→ **WHAT THIS TASK INVOLVES**:
Repeat the listing below in full.

→ **DATA RECORDS**:
____

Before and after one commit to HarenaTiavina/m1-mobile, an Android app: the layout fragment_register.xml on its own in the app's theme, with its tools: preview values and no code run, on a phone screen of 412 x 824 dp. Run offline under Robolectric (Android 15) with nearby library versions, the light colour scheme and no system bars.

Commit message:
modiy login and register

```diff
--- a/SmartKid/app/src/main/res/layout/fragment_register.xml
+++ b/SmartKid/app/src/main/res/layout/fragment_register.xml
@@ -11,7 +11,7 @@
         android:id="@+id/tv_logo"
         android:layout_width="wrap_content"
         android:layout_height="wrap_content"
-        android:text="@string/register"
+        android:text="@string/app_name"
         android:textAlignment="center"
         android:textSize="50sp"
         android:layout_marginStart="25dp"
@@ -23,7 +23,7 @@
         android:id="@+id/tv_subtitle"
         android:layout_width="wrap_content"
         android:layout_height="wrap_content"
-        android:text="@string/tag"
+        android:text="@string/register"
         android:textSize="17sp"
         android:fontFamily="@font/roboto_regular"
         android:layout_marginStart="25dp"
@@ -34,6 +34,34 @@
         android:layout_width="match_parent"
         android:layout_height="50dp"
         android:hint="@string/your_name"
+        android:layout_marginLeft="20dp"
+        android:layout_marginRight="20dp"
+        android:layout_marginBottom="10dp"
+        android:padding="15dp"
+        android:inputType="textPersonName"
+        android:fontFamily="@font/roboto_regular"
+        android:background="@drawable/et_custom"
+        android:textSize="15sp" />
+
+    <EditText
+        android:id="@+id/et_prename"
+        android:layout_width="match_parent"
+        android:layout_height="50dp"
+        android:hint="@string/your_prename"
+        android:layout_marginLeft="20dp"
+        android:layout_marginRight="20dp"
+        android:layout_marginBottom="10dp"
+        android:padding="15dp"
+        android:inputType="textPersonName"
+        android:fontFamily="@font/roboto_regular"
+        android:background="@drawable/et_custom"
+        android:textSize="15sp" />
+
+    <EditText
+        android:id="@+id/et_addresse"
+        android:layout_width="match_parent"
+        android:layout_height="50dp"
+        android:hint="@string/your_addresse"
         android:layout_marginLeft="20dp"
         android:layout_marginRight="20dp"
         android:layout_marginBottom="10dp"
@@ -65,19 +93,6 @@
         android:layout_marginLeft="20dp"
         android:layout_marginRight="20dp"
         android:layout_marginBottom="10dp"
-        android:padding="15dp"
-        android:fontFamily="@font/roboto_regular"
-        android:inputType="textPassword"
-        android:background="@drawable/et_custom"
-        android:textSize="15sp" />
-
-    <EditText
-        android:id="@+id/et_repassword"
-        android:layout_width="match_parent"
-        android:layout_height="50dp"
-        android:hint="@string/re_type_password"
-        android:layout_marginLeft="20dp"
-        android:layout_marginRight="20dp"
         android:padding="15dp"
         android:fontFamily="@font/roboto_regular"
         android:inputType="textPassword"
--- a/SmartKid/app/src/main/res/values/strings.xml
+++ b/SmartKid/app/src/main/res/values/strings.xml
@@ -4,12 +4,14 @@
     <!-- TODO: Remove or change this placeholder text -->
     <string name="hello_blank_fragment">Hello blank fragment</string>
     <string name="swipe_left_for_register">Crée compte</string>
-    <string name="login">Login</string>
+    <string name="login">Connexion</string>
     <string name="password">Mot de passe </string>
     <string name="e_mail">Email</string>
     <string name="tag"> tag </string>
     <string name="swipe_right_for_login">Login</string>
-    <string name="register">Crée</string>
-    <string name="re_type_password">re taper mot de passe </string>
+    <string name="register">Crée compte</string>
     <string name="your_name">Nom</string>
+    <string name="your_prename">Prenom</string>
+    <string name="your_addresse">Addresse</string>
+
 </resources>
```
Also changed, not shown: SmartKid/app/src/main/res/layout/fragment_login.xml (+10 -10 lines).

____

→ **SOLUTION TO THIS PROBLEM**:
Before and after one commit to HarenaTiavina/m1-mobile, an Android app: the layout fragment_register.xml on its own in the app's theme, with its tools: preview values and no code run, on a phone screen of 412 x 824 dp. Run offline under Robolectric (Android 15) with nearby library versions, the light colour scheme and no system bars.

Commit message:
modiy login and register

```diff
--- a/SmartKid/app/src/main/res/layout/fragment_register.xml
+++ b/SmartKid/app/src/main/res/layout/fragment_register.xml
@@ -11,7 +11,7 @@
         android:id="@+id/tv_logo"
         android:layout_width="wrap_content"
         android:layout_height="wrap_content"
-        android:text="@string/register"
+        android:text="@string/app_name"
         android:textAlignment="center"
         android:textSize="50sp"
         android:layout_marginStart="25dp"
@@ -23,7 +23,7 @@
         android:id="@+id/tv_subtitle"
         android:layout_width="wrap_content"
         android:layout_height="wrap_content"
-        android:text="@string/tag"
+        android:text="@string/register"
         android:textSize="17sp"
         android:fontFamily="@font/roboto_regular"
         android:layout_marginStart="25dp"
@@ -34,6 +34,34 @@
         android:layout_width="match_parent"
         android:layout_height="50dp"
         android:hint="@string/your_name"
+        android:layout_marginLeft="20dp"
+        android:layout_marginRight="20dp"
+        android:layout_marginBottom="10dp"
+        android:padding="15dp"
+        android:inputType="textPersonName"
+        android:fontFamily="@font/roboto_regular"
+        android:background="@drawable/et_custom"
+        android:textSize="15sp" />
+
+    <EditText
+        android:id="@+id/et_prename"
+        android:layout_width="match_parent"
+        android:layout_height="50dp"
+        android:hint="@string/your_prename"
+        android:layout_marginLeft="20dp"
+        android:layout_marginRight="20dp"
+        android:layout_marginBottom="10dp"
+        android:padding="15dp"
+        android:inputType="textPersonName"
+        android:fontFamily="@font/roboto_regular"
+        android:background="@drawable/et_custom"
+        android:textSize="15sp" />
+
+    <EditText
+        android:id="@+id/et_addresse"
+        android:layout_width="match_parent"
+        android:layout_height="50dp"
+        android:hint="@string/your_addresse"
         android:layout_marginLeft="20dp"
         android:layout_marginRight="20dp"
         android:layout_marginBottom="10dp"
@@ -65,19 +93,6 @@
         android:layout_marginLeft="20dp"
         android:layout_marginRight="20dp"
         android:layout_marginBottom="10dp"
-        android:padding="15dp"
-        android:fontFamily="@font/roboto_regular"
-        android:inputType="textPassword"
-        android:background="@drawable/et_custom"
-        android:textSize="15sp" />
-
-    <EditText
-        android:id="@+id/et_repassword"
-        android:layout_width="match_parent"
-        android:layout_height="50dp"
-        android:hint="@string/re_type_password"
-        android:layout_marginLeft="20dp"
-        android:layout_marginRight="20dp"
         android:padding="15dp"
         android:fontFamily="@font/roboto_regular"
         android:inputType="textPassword"
--- a/SmartKid/app/src/main/res/values/strings.xml
+++ b/SmartKid/app/src/main/res/values/strings.xml
@@ -4,12 +4,14 @@
     <!-- TODO: Remove or change this placeholder text -->
     <string name="hello_blank_fragment">Hello blank fragment</string>
     <string name="swipe_left_for_register">Crée compte</string>
-    <string name="login">Login</string>
+    <string name="login">Connexion</string>
     <string name="password">Mot de passe </string>
     <string name="e_mail">Email</string>
     <string name="tag"> tag </string>
     <string name="swipe_right_for_login">Login</string>
-    <string name="register">Crée</string>
-    <string name="re_type_password">re taper mot de passe </string>
+    <string name="register">Crée compte</string>
     <string name="your_name">Nom</string>
+    <string name="your_prename">Prenom</string>
+    <string name="your_addresse">Addresse</string>
+
 </resources>
```
Also changed, not shown: SmartKid/app/src/main/res/layout/fragment_login.xml (+10 -10 lines).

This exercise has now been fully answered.